YOUR TASK
From the entries below, say how many lines carry the word "MapPin", and give nothing but the number.

[Front-end code change data]
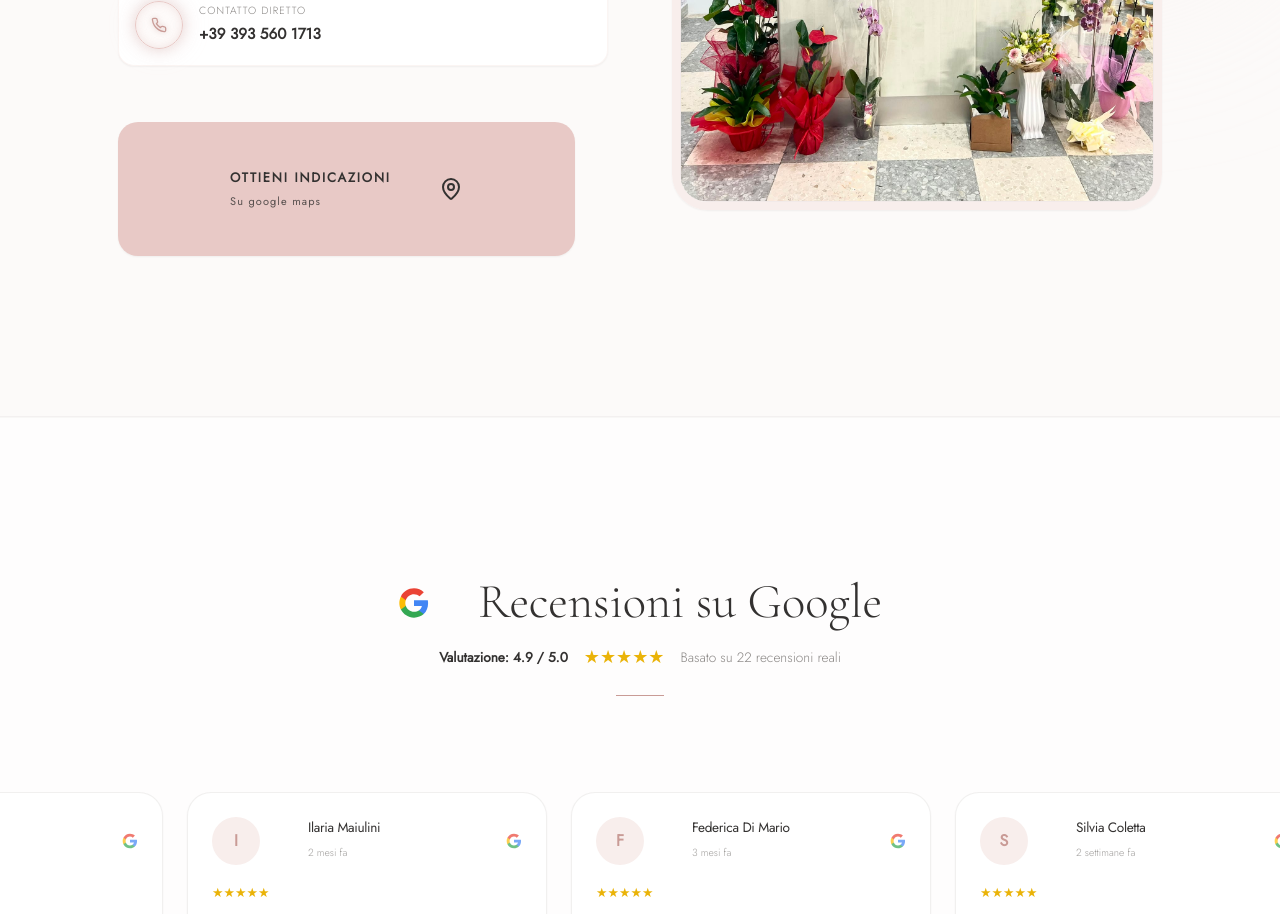
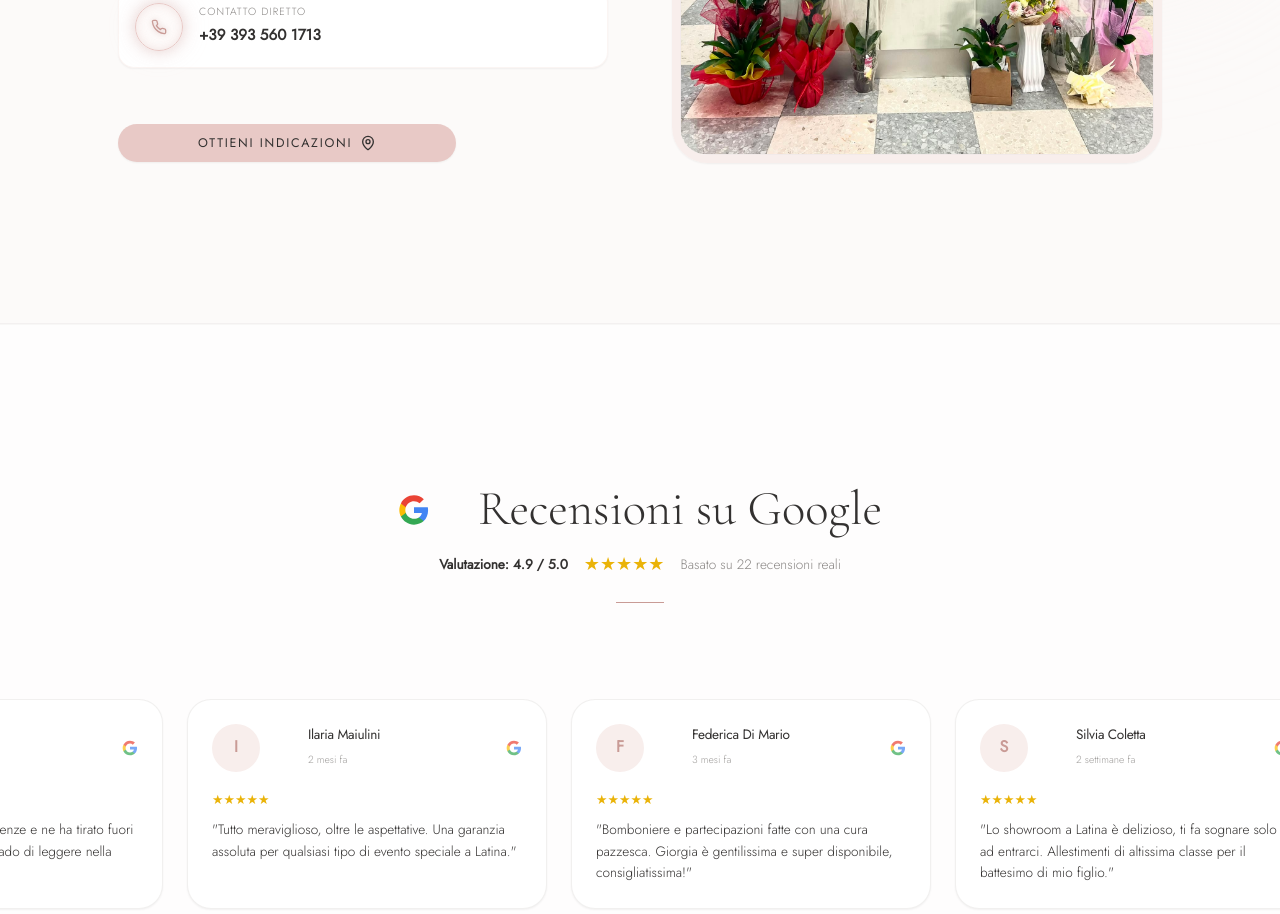
Before and after one commit to RuoccoAgency/Giospy-event-planner, a React (Vite) app: page / in a window 1280 px wide. Shown: the part 4980-5894 px from the top of the page. Built offline with nearby package versions, Linux system fonts and the light colour scheme; a web font is replaced by a local one.

Commit message:
Change Google Maps button to single-line slim w-fit capsule style

```diff
--- a/src/App.jsx
+++ b/src/App.jsx
@@ -951,13 +951,10 @@ function App() {
                 href="https://maps.google.com/?q=Giospy+Via+dei+Volsci+115+Latina"
                 target="_blank"
                 rel="noopener noreferrer"
-                className="bg-pink hover:bg-pink-deep text-graphite hover:text-white px-28 py-12 text-[0.8125rem] uppercase tracking-[0.14em] transition-all duration-300 rounded-[20px] font-medium shadow-sm hover:shadow-[0_0_15px_rgba(219,165,160,0.4)] text-center inline-flex items-center justify-center gap-12 group w-full sm:w-auto mt-8"
-              >
-                <div className="flex flex-col items-center sm:items-start text-center sm:text-left leading-tight">
-                  <span className="font-semibold">Ottieni indicazioni</span>
-                  <span className="text-[0.6875rem] lowercase first-letter:uppercase tracking-[0.1em] opacity-80 mt-2">su Google Maps</span>
-                </div>
-                <MapPin className="w-18 h-18 text-graphite group-hover:text-white transition-colors shrink-0" />
+                className="bg-pink hover:bg-pink-deep text-graphite hover:text-white px-20 py-8 text-[0.78rem] uppercase tracking-[0.14em] transition-all duration-300 rounded-full font-medium shadow-sm hover:shadow-[0_0_15px_rgba(219,165,160,0.4)] text-center inline-flex items-center justify-center gap-8 group w-fit mt-8"
+              >
+                Ottieni indicazioni
+                <MapPin className="w-16 h-16 text-graphite group-hover:text-white transition-colors" />
               </motion.a>
             </motion.div>
 
```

RESULT BELOW
2